[EXERCISE]: Every line of the listing that contains the word "month" is to be copied out.

━━━ MATERIAL SUPPLIED

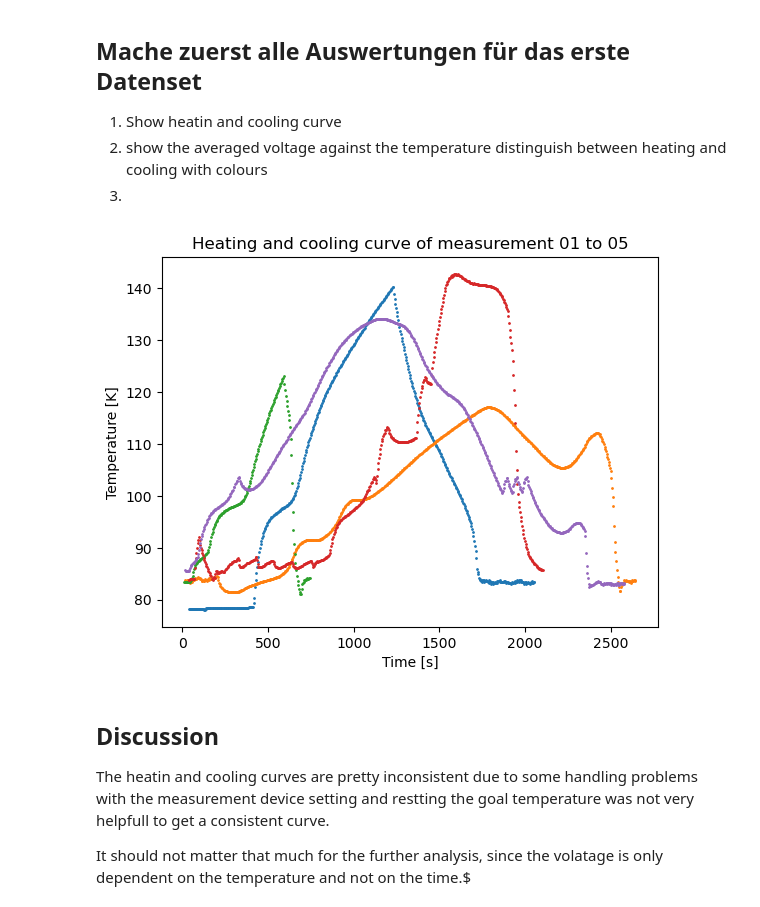
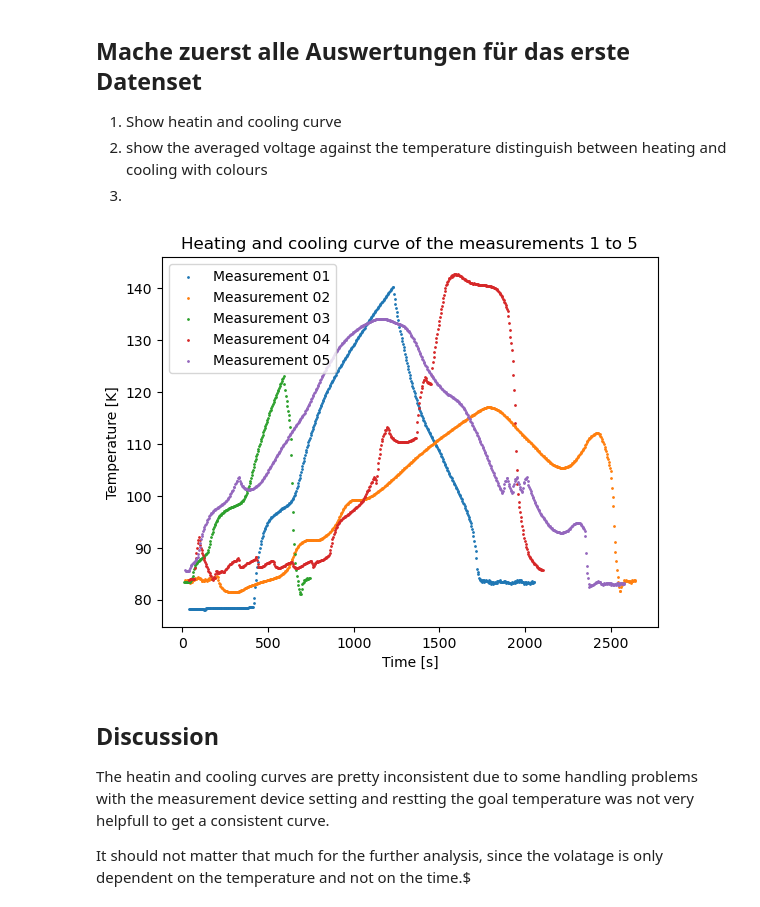
Before and after one commit to JanZur/Solid_state_physics_lab, a Jupyter notebook: solidstates_lab.ipynb, the cells around one changed output. Drawn from its saved outputs; the diff is of its cells as text; code cells hidden in the pictures.

```diff
--- a/solidstates_lab.ipynb
+++ b/solidstates_lab.ipynb
@@ -43,33 +43,34 @@ plt.scatter(measurement_07_data[:,5], measurement_07_data[:,4], s =1)
 # %%
 # 1. Show heating and cooling curve
 #temperature_uncertainty_01 =  np.abs(measurement_01_data[:,5] - measurement_01_data[:,0])
 
 measurement_01_data_average_temperature = (measurement_01_data[:,0] + measurement_01_data[:,5]) / 2
 measurement_02_data_average_temperature = (measurement_02_data[:,0] + measurement_02_data[:,5]) / 2
 measurement_03_data_average_temperature = (measurement_03_data[:,0] + measurement_03_data[:,5]) / 2
 measurement_04_data_average_temperature = (measurement_04_data[:,0] + measurement_04_data[:,5]) / 2
 measurement_05_data_average_temperature = (measurement_05_data[:,0] + measurement_05_data[:,5]) / 2
 measurement_06_data_average_temperature = (measurement_06_data[:,0] + measurement_06_data[:,5]) / 2
 measurement_07_data_average_temperature = (measurement_07_data[:,0] + measurement_07_data[:,5]) / 2
 
 
 plt.scatter(measurement_01_data[:,7],measurement_01_data_average_temperature, s = 1)
 plt.scatter(measurement_02_data[:,7],measurement_02_data_average_temperature, s = 1)
 plt.scatter(measurement_03_data[:,7],measurement_03_data_average_temperature, s = 1)
 plt.scatter(measurement_04_data[:,7],measurement_04_data_average_temperature, s = 1)
 plt.scatter(measurement_05_data[:,7],measurement_05_data_average_temperature, s = 1)
 
 #add error bars to the plot
 plt.errorbar(measurement_01_data[:,7],measurement_01_data_average_temperature, fmt = 'none')
 
 
 
 plt.xlabel('Time [s]')
 plt.ylabel('Temperature [K]')
-plt.title('Heating and cooling curve of measurement 01 to 05')
+plt.title('Heating and cooling curve of the measurements 1 to 5')
+plt.legend(['Measurement 01', 'Measurement 02', 'Measurement 03', 'Measurement 04', 'Measurement 05'])
 plt.show()
 # %% [output]
-[figure, old version]
+[figure, new version]
 # %% [markdown]
 ## Discussion
 The heatin and cooling curves are pretty inconsistent due to some handling problems with the measurement device
```
Also changed, not shown: parts of 4 cells of this notebook.
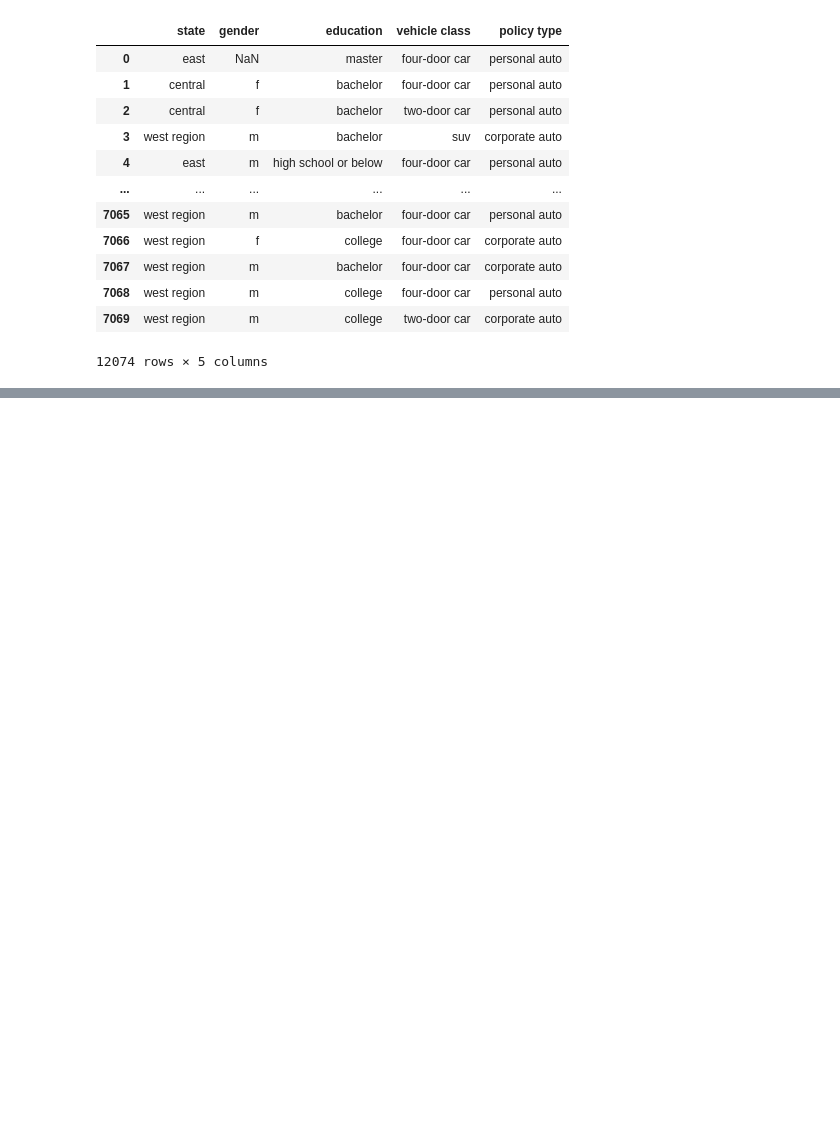
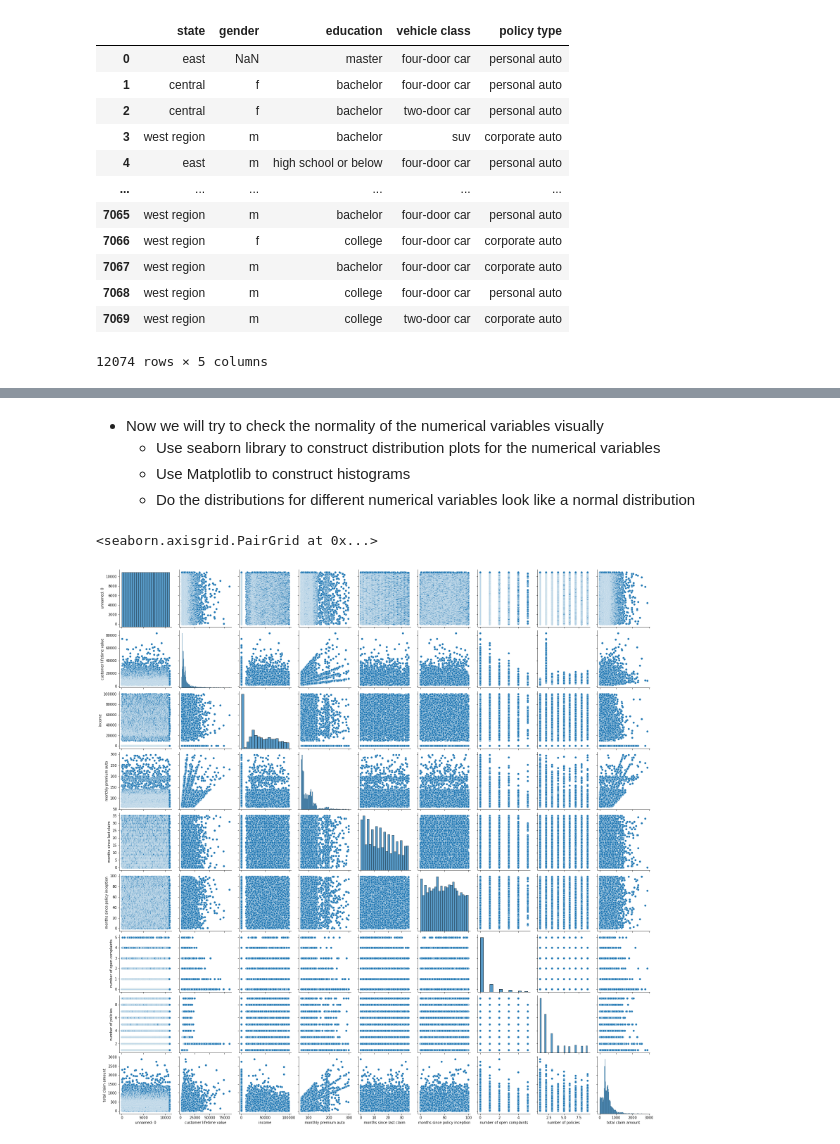
Before and after one commit to ZZN0412/Case_Studies, a Jupyter notebook: Customer_Case_Study.ipynb, the cells around one changed output, grey strips where cells are left out. Cells and saved outputs as stored; diff of their text form; code cells hidden in the pictures; blank space fills up the shorter version.

```diff
--- a/Customer_Case_Study.ipynb
+++ b/Customer_Case_Study.ipynb
@@ -501,0 +541,4 @@ categorical_columns
+# %%
+mark_df['month'] = pd.DatetimeIndex(mark_df['effective to date']).month
+
+#https://stackoverflow.com/questions/25146121/extracting-just-month-and-year-separately-from-pandas-datetime-column
@@ -501,0 +565,4 @@ categorical_columns
+# %%
+mark_df['month'] = mark_df['month'].astype("category")
+# %%
+mark_df['month'].cat.categories = ['January','February']
@@ -501,0 +598,3 @@ categorical_columns
+# %%
+numerical = mark_df.select_dtypes(include = np.number)
+numerical
@@ -501,0 +632,10 @@ categorical_columns
+# %% [markdown]
+- Now we will try to check the normality of the numerical variables visually
+    - Use seaborn library to construct distribution plots for the numerical variables
+    - Use Matplotlib to construct histograms
+    - Do the distributions for different numerical variables look like a normal distribution
+# %%
+sns.pairplot(numerical)
+# %% [output]
+<seaborn.axisgrid.PairGrid at 0x...>
+[figure, added]
```
Also changed, not shown: parts of 14 cells of this notebook.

━━━━━━

[WRITTEN SOLUTION]:
+mark_df['month'] = pd.DatetimeIndex(mark_df['effective to date']).month
+#https://stackoverflow.com/questions/25146121/extracting-just-month-and-year-separately-from-pandas-datetime-column
+mark_df['month'] = mark_df['month'].astype("category")
+mark_df['month'].cat.categories = ['January','February']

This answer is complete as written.